The major difference between Hollywood and Bollywood posters is the palette. The garish colours often turn Bollywood poster art into kitsch. There are doubtless many theories about how this colour scheme came to be. Perhaps it might be more fruitful to look at the colours used on the serried ranks of gods and goddesses seated on the steep shikharas (towers) of temples in the south. Calendar and regional magazine cover art and in the glossy posters of gods and goddesses for sale on Indian pavements owes a lot to this colour scheme, and it stands to reason that painters of film hoardings too took their inspiration from South Indian temples. 

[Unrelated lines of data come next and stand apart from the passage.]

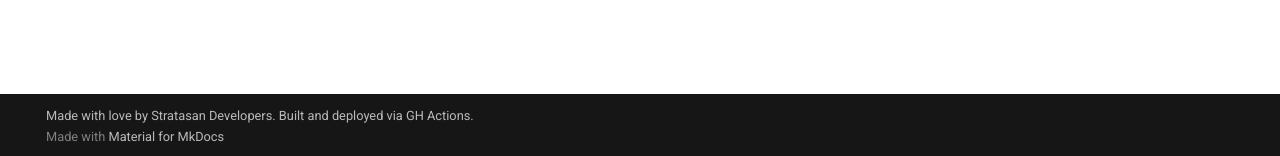
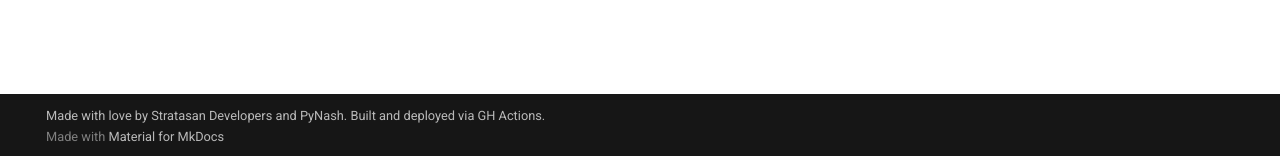
Before and after one commit to stratasan/engineering, an MkDocs documentation site: the page built from docs/index.md, in a window 1280 px wide. Shown: the part 741-897 px from the top of the page. Built offline with MkDocs 1.6.1 and Material for MkDocs 9.7.7, drawn with Linux system fonts in a browser that asks for light colours; old or Windows-style settings are respelled for this version of MkDocs.

Commit message:
Add pynash

```diff
--- a/mkdocs.yml
+++ b/mkdocs.yml
@@ -12,4 +12,4 @@ pages:
     - Providing Support: support.md
     - How We Hire: how-we-hire.md
 theme: material
-copyright: Made with love by Stratasan Developers. Built and deployed via GH Actions.
+copyright: Made with love by Stratasan Developers and PyNash. Built and deployed via GH Actions.
```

But The Art of Bollywood is also a history of the changing preoccupations of the country since cinema came to India in 1913. The Indian freedom struggle and post-independence India, the different international art movements, fashions not merely in clothes but make-up and eyebows and bust-lines, women’s emancipation and education, cricket, family planning, they are all reflected in Indian cinema as well as the publicity material. In short, the posters are a visual repository of popular culture. Oddly enough, there is room for unexpected humour too. The film Milap starring Nalini and Nasir has a caption that says, ‘A wonder theme of thunder and rain of pleasure and pain’. The poster for Mahageeth, translated into English as Eternal Music, has a cubist treatment of what initially looks like the steering wheel of a car in the left-hand corner, but is more likely to be a revolutionary electrical invention since the main actor Surendra’s forehead is shown impeccably bandaged and he’s being fed in bed by the female lead. What catches one’s eye though is a scene at the top left-hand corner: a brave and unflinching Surendra appears to be threatened by two villainous characters, while above to the right, Surendra’s name is accompanied by his educational qualification, BA LlB. Perhaps he insisted that his wife call him Surendra BA LlB and the children, Papa BA LlB.  

Go ahead, sit with this book on a lazy Sunday afternoon, dip into the text, and feast your eyes on the kitsch and art of this lost art-form.